more important than ever to concentrate on providing proper attention to the regional managers (RMs) and directors (RDs),
a group that companies sometimes neglect. Without great leaders, pharma companies cannot have great sales reps.
For training executives, these challenges mean that pharma's sales organizations need better, and more exacting, training.
To uncover the areas of the biggest need, the Society of Pharmaceutical and Biotech Trainers (SPBT) and the Hay Group conducted
a study of more than 100 pharma, biotech, and medical device companies in May and June 2005, representing more than $300 billion
in global health revenue and training nearly 90,000 pharma employees (see "Methodology of Study").
Methodology of the Study
This article looks at some of the key trends in learning and development (L&D), including more formalized regional director
training and the use of technology. It also suggests how training departments are adapting to the current challenges and rethinking
their role—now and for the future.
"RM" Is For Role Model
According to the industry's training heads, the scope of L&D departments continues to expand. Take, for example, one marked
reversal of tradition concerning regional director development. Companies now offer—or plan to offer—more formalized training
development programs for regional directors or regional managers.
"We are doing three or four times as much training for RSDs [regional sales directors] as we have in the past, or that I have
seen at other companies," says Steven Rauschkolb, associate vice president, leadership and management development, at Sanofi-Aventis.
"We are covering a wide array of topics, including a thorough review of our core management practices, business acumen, understanding
customer needs, strategic thinking, and the ability to deploy resources strategically."
Eric Otterbein Director of field sales management development, TAP Pharmaceuticals
While many companies have had formal training programs in place for reps and district managers for several years, RMs and
RDs have flown under the radar. Why? The SPBT and Hay Group study found that these tenured, well-compensated managers are
expected to know the business before they get promoted. Still, that doesn't mean RMs and RDs don't need development, says

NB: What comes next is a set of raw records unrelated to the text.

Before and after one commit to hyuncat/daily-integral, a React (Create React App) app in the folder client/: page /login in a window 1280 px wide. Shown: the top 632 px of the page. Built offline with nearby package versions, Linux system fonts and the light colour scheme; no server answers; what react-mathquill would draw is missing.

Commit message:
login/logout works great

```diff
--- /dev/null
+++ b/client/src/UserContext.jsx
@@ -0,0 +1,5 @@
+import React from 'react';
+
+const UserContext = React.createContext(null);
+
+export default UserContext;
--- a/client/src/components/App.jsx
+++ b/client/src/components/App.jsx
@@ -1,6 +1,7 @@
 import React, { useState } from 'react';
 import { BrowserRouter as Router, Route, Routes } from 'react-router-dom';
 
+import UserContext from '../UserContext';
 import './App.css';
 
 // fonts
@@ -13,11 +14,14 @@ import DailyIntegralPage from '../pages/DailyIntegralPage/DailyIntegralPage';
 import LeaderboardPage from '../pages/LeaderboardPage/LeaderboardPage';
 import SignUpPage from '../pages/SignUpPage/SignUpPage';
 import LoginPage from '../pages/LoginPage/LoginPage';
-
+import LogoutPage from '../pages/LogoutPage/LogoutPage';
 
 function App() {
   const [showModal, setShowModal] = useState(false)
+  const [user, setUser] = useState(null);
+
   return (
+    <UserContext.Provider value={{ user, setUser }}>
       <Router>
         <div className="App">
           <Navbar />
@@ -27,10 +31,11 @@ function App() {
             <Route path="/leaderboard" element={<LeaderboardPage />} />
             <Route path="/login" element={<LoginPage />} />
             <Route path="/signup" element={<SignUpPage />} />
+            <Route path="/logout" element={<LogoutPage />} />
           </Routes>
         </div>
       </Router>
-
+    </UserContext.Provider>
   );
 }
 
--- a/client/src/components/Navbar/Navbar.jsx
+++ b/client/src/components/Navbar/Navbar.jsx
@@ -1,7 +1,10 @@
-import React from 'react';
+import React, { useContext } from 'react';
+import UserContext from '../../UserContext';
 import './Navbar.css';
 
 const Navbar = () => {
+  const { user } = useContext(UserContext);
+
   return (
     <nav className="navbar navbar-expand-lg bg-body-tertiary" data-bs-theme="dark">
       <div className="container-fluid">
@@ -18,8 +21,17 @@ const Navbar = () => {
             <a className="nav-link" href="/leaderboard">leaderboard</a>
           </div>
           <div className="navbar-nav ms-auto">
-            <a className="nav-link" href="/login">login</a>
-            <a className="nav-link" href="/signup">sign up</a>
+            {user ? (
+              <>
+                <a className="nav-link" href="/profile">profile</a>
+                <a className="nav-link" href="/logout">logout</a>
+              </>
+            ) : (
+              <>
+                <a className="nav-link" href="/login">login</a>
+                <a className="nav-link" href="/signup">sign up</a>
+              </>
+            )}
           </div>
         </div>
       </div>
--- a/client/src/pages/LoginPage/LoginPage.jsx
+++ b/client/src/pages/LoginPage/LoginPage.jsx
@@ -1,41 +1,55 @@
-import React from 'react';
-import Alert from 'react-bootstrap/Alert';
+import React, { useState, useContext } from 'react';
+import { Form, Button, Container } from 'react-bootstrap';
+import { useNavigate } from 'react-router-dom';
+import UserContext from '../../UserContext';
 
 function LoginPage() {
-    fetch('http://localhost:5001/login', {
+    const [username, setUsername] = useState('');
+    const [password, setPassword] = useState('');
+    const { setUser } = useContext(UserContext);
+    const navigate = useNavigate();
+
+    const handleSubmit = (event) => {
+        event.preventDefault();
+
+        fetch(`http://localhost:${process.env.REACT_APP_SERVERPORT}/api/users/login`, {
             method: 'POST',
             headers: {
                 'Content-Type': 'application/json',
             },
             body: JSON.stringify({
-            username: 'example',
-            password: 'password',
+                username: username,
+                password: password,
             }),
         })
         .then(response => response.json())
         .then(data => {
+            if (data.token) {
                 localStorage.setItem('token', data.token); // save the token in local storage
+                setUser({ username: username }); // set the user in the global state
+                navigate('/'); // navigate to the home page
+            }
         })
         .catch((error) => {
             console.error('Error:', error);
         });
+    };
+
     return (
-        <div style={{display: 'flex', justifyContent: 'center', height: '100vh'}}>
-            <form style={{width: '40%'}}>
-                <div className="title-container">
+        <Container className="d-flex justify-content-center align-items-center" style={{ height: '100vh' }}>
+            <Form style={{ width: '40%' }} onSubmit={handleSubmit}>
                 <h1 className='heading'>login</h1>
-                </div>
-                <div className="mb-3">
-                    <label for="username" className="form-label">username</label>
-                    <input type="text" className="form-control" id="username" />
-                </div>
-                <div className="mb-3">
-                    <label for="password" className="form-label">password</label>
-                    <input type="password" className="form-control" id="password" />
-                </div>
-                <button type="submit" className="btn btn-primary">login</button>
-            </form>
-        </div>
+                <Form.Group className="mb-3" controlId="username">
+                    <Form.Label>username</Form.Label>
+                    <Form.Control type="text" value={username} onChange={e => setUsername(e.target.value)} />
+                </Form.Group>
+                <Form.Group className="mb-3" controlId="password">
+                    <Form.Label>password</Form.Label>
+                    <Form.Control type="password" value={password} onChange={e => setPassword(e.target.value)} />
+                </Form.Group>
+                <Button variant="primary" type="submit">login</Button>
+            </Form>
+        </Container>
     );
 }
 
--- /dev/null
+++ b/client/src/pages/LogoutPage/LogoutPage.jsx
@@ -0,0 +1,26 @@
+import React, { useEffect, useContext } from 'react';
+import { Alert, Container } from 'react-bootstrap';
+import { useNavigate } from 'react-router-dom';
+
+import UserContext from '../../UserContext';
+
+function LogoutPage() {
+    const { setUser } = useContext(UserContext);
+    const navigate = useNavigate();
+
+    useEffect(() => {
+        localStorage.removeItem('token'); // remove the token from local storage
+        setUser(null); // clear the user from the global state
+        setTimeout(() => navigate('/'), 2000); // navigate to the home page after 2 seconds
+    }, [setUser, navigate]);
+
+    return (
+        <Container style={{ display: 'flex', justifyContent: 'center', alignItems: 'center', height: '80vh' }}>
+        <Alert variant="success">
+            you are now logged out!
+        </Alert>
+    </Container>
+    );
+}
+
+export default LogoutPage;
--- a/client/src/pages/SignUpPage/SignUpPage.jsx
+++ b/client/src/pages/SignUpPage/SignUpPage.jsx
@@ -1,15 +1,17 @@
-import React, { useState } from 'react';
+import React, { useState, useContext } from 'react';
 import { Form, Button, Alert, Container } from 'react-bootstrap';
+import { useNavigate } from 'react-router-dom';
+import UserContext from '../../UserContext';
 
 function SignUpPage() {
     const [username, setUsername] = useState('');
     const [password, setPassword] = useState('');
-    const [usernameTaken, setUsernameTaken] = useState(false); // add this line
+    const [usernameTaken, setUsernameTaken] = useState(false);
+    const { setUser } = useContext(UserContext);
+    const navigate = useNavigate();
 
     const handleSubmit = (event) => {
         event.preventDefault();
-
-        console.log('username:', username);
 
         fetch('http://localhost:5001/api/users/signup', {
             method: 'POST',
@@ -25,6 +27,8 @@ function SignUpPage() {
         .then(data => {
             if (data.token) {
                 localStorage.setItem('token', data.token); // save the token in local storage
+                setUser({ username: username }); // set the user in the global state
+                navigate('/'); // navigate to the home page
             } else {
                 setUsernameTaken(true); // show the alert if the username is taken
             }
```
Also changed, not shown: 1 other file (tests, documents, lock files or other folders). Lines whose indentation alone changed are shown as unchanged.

Eric Otterbein, director of field sales management development at TAP Pharmaceuticals. Companies hope the effort results in
better retention, improved performance, better overall leadership, and higher sales.